Instructions to follow =>
Retype each entry verbatim. Do not include the images.

◆ ◆ ◆

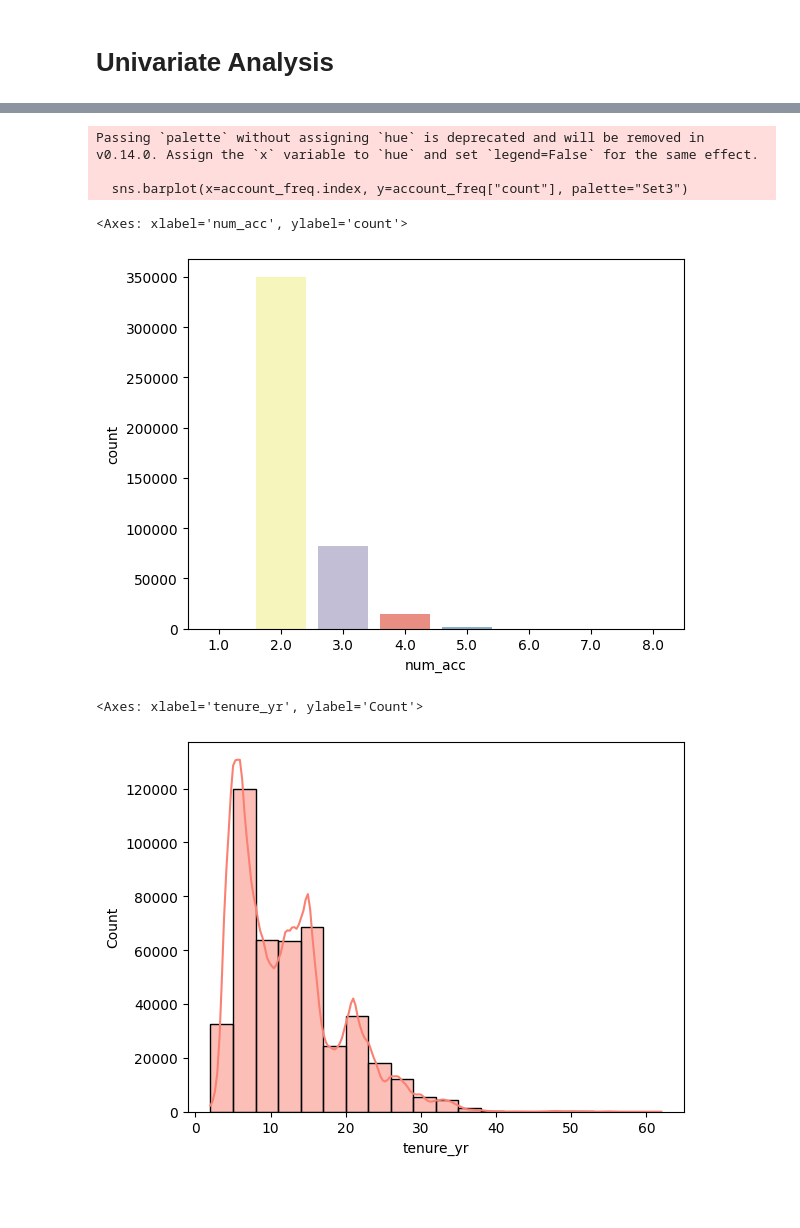
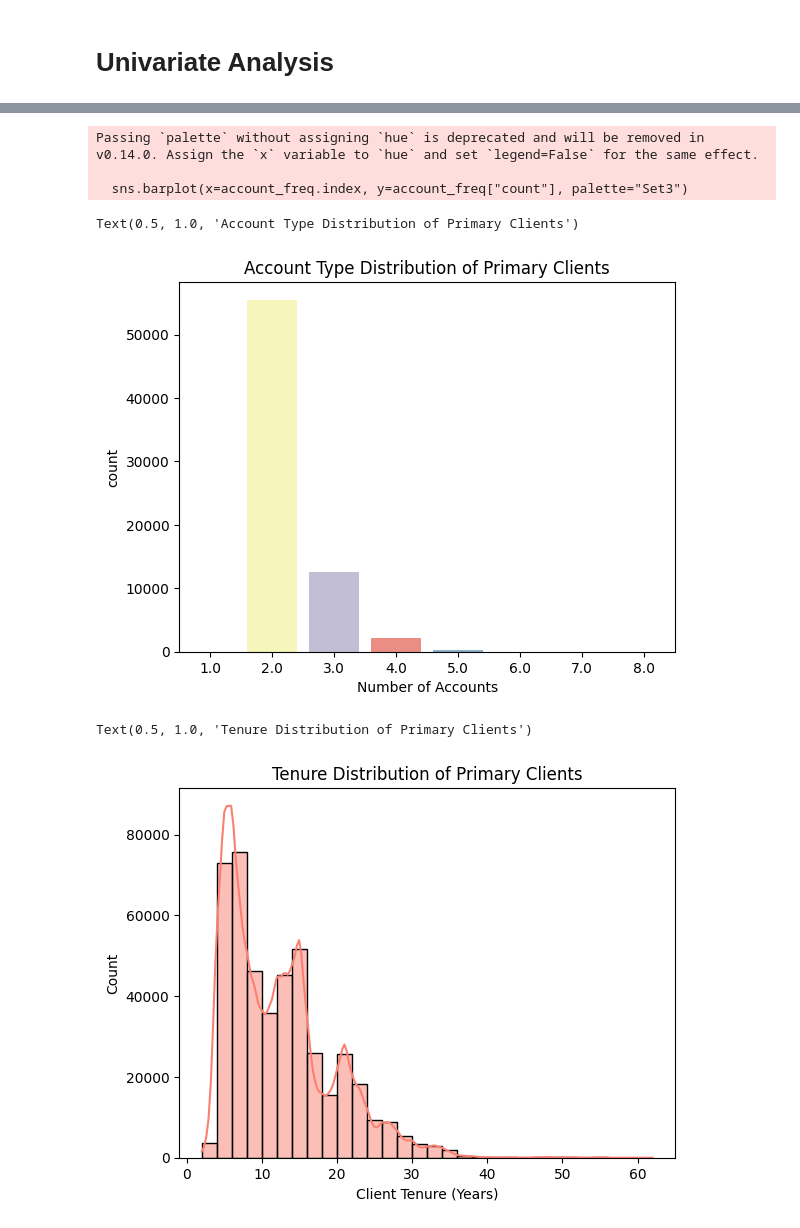
Before and after one commit to Ryanvandenakker/Vanguard_Project, a Jupyter notebook: notebooks/Vanguard Project.ipynb, the cells around one changed output, grey strips where cells are left out. Saved outputs shown, nothing was run; the diff lists cells and outputs as text; code cells hidden in the pictures; blank space fills up the shorter version.

```diff
--- a/notebooks/Vanguard Project.ipynb
+++ b/notebooks/Vanguard Project.ipynb
@@ -298,7 +310,6 @@ sns.histplot(primary_clients['age'], kde=True, bins=30, color="salmon")
 # %%
 # Creating a crosstab table for the 'num_acc' column, counting occurrences for each unique value
-account_freq = pd.crosstab(index = primary_clients["num_acc"],
-                              columns="count")
+account_freq = pd.crosstab(index = clean_profile["num_acc"], columns="count")
 account_freq
 # %% [output]
 | col_0 | count |
@@ -314,18 +325,22 @@ account_freq
 # %%
-# Plotting a bar chart using the 'count' values from 'my_table'
+# Plotting a bar chart using the 'count' values from 'account_freq'
 sns.barplot(x=account_freq.index, y=account_freq["count"], palette="Set3")
+plt.xlabel("Number of Accounts")
+plt.title("Account Type Distribution of Primary Clients")
 # %% [output]
 Passing `palette` without assigning `hue` is deprecated and will be removed in v0.14.0. Assign the `x` variable to `hue` and set `legend=False` for the same effect.
 
   sns.barplot(x=account_freq.index, y=account_freq["count"], palette="Set3")
-<Axes: xlabel='num_acc', ylabel='count'>
+Text(0.5, 1.0, 'Account Type Distribution of Primary Clients')
-[figure, old version]
+[figure, new version]
 # %%
 # Plotting a histogram of client tenure
-sns.histplot(primary_clients['tenure_yr'], kde = True, bins = 20, color = 'salmon')
+sns.histplot(primary_clients['tenure_yr'], kde = True, bins = 30, color = 'salmon')
+plt.xlabel("Client Tenure (Years)")
+plt.title("Tenure Distribution of Primary Clients")
 # %% [output]
-<Axes: xlabel='tenure_yr', ylabel='Count'>
+Text(0.5, 1.0, 'Tenure Distribution of Primary Clients')
-[figure, old version]
+[figure, new version]
 # %%
 #Boxplot
 sns.boxplot(data = primary_clients['tenure_yr'], color="salmon")
```
Also changed, not shown: parts of 26 cells of this notebook.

◆ ◆ ◆

Output of the task =>
Before and after one commit to Ryanvandenakker/Vanguard_Project, a Jupyter notebook: notebooks/Vanguard Project.ipynb, the cells around one changed output, grey strips where cells are left out. Saved outputs shown, nothing was run; the diff lists cells and outputs as text; code cells hidden in the pictures; blank space fills up the shorter version.

```diff
--- a/notebooks/Vanguard Project.ipynb
+++ b/notebooks/Vanguard Project.ipynb
@@ -298,7 +310,6 @@ sns.histplot(primary_clients['age'], kde=True, bins=30, color="salmon")
 # %%
 # Creating a crosstab table for the 'num_acc' column, counting occurrences for each unique value
-account_freq = pd.crosstab(index = primary_clients["num_acc"],
-                              columns="count")
+account_freq = pd.crosstab(index = clean_profile["num_acc"], columns="count")
 account_freq
 # %% [output]
 | col_0 | count |
@@ -314,18 +325,22 @@ account_freq
 # %%
-# Plotting a bar chart using the 'count' values from 'my_table'
+# Plotting a bar chart using the 'count' values from 'account_freq'
 sns.barplot(x=account_freq.index, y=account_freq["count"], palette="Set3")
+plt.xlabel("Number of Accounts")
+plt.title("Account Type Distribution of Primary Clients")
 # %% [output]
 Passing `palette` without assigning `hue` is deprecated and will be removed in v0.14.0. Assign the `x` variable to `hue` and set `legend=False` for the same effect.
 
   sns.barplot(x=account_freq.index, y=account_freq["count"], palette="Set3")
-<Axes: xlabel='num_acc', ylabel='count'>
+Text(0.5, 1.0, 'Account Type Distribution of Primary Clients')
-[figure, old version]
+[figure, new version]
 # %%
 # Plotting a histogram of client tenure
-sns.histplot(primary_clients['tenure_yr'], kde = True, bins = 20, color = 'salmon')
+sns.histplot(primary_clients['tenure_yr'], kde = True, bins = 30, color = 'salmon')
+plt.xlabel("Client Tenure (Years)")
+plt.title("Tenure Distribution of Primary Clients")
 # %% [output]
-<Axes: xlabel='tenure_yr', ylabel='Count'>
+Text(0.5, 1.0, 'Tenure Distribution of Primary Clients')
-[figure, old version]
+[figure, new version]
 # %%
 #Boxplot
 sns.boxplot(data = primary_clients['tenure_yr'], color="salmon")
```
Also changed, not shown: parts of 26 cells of this notebook.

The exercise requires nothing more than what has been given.